What this task involves
Return all lines of the listing below that carry the word "type".

[Supplied information — start]

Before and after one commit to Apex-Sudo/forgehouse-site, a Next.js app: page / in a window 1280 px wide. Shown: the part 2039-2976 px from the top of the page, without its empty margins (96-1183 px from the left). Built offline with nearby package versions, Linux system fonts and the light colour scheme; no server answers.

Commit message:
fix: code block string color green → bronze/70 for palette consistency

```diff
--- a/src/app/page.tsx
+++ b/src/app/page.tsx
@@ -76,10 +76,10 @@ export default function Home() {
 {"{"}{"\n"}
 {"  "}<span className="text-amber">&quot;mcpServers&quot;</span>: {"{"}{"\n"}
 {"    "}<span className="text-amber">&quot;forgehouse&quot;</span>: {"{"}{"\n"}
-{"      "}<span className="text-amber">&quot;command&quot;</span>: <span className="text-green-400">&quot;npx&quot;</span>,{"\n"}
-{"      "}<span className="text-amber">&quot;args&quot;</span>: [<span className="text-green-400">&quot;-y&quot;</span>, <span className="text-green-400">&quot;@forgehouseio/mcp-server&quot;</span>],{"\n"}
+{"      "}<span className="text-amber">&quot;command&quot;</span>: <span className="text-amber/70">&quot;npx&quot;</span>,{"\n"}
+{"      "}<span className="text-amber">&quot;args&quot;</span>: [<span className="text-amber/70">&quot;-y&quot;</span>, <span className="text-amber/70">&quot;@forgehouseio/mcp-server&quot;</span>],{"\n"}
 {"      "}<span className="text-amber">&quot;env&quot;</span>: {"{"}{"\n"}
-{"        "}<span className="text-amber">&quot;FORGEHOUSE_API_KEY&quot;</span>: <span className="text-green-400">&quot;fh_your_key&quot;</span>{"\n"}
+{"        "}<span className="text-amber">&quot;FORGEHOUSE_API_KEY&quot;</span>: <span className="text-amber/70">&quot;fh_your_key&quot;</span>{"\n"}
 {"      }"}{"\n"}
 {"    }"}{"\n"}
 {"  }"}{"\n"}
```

[Supplied information — finish]
[Supplied information — start]

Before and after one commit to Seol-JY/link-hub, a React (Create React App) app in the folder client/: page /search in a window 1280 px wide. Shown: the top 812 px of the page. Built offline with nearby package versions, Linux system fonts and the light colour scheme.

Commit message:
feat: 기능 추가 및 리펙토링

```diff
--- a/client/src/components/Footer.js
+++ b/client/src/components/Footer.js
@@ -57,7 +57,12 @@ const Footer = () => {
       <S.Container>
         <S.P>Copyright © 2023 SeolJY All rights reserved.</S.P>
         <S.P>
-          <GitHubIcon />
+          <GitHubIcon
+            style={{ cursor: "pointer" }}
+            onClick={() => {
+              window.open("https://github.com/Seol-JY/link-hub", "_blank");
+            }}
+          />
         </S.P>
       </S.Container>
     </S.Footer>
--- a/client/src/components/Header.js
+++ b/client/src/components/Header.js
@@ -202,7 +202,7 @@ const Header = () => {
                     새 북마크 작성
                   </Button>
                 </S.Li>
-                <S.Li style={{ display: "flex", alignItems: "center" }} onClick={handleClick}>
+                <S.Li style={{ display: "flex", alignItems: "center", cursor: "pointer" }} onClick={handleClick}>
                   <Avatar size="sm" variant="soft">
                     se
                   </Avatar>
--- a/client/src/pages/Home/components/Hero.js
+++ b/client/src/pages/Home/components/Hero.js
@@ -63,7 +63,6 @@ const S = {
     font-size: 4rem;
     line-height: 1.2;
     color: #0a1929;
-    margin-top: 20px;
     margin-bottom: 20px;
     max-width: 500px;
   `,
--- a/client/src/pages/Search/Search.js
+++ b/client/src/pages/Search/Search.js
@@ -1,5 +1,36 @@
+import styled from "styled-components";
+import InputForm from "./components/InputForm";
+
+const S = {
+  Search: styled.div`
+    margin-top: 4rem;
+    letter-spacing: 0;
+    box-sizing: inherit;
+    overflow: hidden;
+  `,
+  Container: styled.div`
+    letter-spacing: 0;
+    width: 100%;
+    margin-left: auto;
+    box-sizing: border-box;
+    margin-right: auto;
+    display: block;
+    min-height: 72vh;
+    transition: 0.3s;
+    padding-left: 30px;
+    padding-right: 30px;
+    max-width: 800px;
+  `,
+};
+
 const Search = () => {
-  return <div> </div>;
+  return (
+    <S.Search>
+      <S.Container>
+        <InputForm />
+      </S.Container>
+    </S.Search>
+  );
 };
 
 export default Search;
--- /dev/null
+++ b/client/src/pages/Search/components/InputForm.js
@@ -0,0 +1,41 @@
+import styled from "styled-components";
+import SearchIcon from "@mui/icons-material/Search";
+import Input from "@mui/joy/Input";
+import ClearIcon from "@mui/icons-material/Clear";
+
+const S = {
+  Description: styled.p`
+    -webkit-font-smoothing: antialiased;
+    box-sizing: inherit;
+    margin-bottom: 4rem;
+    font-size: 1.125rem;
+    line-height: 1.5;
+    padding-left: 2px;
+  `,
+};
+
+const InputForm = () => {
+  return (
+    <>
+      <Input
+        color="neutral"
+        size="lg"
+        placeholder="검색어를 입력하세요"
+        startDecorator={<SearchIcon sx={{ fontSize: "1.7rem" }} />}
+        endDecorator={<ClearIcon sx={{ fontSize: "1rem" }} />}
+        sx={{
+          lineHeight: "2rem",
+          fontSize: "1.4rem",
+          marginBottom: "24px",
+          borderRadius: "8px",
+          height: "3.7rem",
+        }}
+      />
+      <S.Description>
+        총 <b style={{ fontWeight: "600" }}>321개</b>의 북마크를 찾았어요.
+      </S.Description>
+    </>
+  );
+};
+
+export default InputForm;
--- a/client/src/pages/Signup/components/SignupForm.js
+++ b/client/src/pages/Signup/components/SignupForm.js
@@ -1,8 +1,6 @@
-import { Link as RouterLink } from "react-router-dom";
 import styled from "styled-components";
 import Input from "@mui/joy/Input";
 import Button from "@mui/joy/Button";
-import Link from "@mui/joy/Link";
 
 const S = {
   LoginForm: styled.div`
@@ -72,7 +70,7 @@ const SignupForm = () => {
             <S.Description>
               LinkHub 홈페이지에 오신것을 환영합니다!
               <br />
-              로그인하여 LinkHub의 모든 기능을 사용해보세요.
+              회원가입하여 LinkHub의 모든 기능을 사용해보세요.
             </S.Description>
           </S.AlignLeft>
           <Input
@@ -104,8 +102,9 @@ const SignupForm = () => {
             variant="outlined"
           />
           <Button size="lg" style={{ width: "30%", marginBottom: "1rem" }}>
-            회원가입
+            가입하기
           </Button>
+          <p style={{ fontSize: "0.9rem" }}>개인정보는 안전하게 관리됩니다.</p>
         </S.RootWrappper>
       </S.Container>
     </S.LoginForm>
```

[Supplied information — finish]
[Supplied information — start]

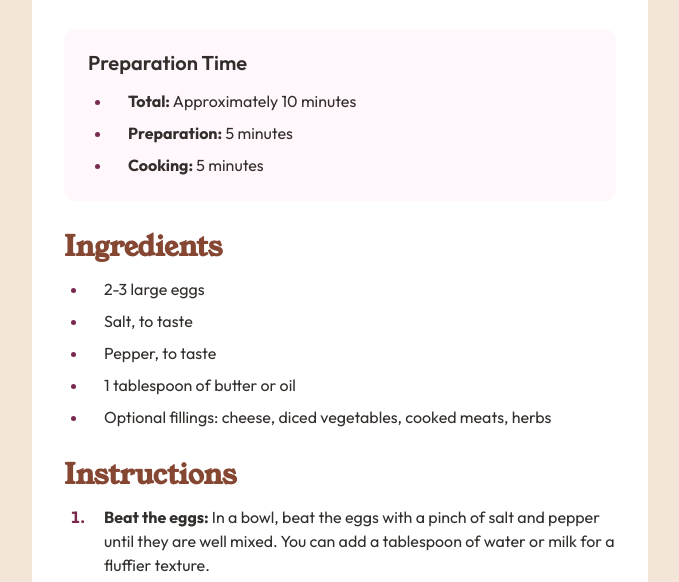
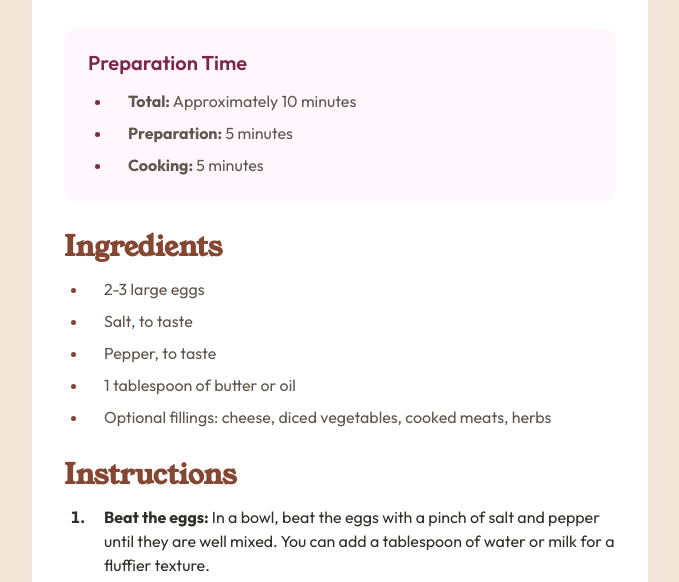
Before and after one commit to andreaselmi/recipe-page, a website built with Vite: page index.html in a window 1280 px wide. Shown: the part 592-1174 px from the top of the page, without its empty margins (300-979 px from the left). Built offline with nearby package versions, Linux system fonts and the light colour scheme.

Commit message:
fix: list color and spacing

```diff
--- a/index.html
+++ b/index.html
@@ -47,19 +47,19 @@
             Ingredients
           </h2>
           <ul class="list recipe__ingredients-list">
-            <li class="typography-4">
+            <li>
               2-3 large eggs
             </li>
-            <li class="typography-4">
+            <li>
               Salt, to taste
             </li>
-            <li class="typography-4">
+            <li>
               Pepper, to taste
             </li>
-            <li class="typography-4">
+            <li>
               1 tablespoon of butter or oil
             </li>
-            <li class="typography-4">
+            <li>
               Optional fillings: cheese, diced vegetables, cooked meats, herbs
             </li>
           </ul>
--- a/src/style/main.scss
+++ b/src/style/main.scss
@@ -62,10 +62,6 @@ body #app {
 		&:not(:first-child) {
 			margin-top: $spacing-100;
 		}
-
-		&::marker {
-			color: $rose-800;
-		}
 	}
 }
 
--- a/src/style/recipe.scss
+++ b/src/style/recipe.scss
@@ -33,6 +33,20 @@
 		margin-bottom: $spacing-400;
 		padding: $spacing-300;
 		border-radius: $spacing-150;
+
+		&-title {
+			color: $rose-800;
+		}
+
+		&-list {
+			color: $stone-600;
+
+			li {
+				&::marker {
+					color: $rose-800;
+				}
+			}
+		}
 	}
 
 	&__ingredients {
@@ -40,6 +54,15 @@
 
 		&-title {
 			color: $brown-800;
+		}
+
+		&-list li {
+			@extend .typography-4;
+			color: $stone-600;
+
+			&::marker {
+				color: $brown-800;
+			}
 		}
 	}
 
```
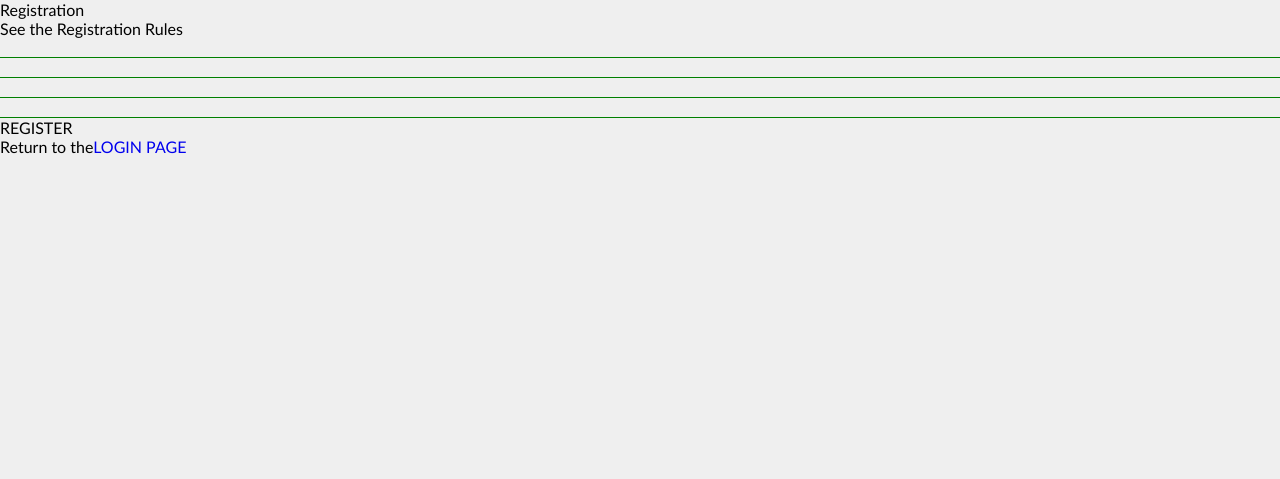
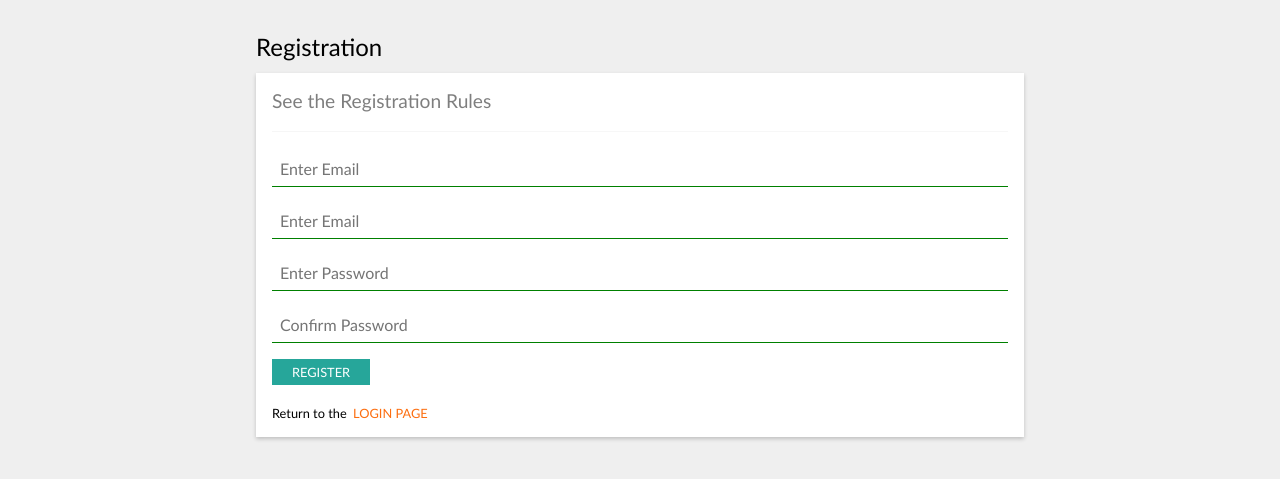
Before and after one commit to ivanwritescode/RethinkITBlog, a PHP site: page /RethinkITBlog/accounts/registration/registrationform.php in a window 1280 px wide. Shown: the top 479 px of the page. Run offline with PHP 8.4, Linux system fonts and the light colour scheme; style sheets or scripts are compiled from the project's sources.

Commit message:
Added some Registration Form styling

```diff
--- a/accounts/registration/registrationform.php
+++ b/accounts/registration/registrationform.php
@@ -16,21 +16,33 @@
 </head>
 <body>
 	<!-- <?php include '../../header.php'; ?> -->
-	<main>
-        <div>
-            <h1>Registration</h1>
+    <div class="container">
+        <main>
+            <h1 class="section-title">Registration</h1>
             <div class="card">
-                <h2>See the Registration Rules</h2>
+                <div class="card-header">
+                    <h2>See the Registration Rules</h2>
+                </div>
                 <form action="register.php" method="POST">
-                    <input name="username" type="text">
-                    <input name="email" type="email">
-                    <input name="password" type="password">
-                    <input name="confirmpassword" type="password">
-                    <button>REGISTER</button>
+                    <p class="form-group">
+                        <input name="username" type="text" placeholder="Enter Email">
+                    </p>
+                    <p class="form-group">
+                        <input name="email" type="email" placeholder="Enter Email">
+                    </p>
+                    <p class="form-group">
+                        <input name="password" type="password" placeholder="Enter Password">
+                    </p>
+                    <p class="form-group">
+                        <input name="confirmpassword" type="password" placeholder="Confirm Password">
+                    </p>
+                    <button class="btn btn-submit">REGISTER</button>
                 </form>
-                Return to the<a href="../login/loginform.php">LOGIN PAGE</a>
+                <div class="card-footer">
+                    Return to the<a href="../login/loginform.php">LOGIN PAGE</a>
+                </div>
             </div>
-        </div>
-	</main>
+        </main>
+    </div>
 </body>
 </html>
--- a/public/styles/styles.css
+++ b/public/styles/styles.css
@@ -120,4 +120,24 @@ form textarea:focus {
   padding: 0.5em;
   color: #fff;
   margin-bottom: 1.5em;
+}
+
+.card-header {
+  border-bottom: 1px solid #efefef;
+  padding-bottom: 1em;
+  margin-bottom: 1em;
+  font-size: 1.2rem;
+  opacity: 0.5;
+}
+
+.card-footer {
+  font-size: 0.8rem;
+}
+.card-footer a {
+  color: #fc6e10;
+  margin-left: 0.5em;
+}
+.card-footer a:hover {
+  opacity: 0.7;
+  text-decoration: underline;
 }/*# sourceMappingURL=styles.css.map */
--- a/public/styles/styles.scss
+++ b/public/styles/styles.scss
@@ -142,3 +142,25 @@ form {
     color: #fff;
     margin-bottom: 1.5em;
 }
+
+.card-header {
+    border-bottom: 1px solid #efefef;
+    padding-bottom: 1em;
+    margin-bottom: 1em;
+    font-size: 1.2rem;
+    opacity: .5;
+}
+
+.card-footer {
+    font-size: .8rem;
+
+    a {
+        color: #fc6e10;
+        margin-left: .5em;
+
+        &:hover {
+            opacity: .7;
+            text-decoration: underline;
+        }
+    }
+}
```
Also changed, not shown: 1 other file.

[Supplied information — finish]

Solved problem
-                    <input name="username" type="text">
-                    <input name="email" type="email">
-                    <input name="password" type="password">
-                    <input name="confirmpassword" type="password">
+                        <input name="username" type="text" placeholder="Enter Email">
+                        <input name="email" type="email" placeholder="Enter Email">
+                        <input name="password" type="password" placeholder="Enter Password">
+                        <input name="confirmpassword" type="password" placeholder="Confirm Password">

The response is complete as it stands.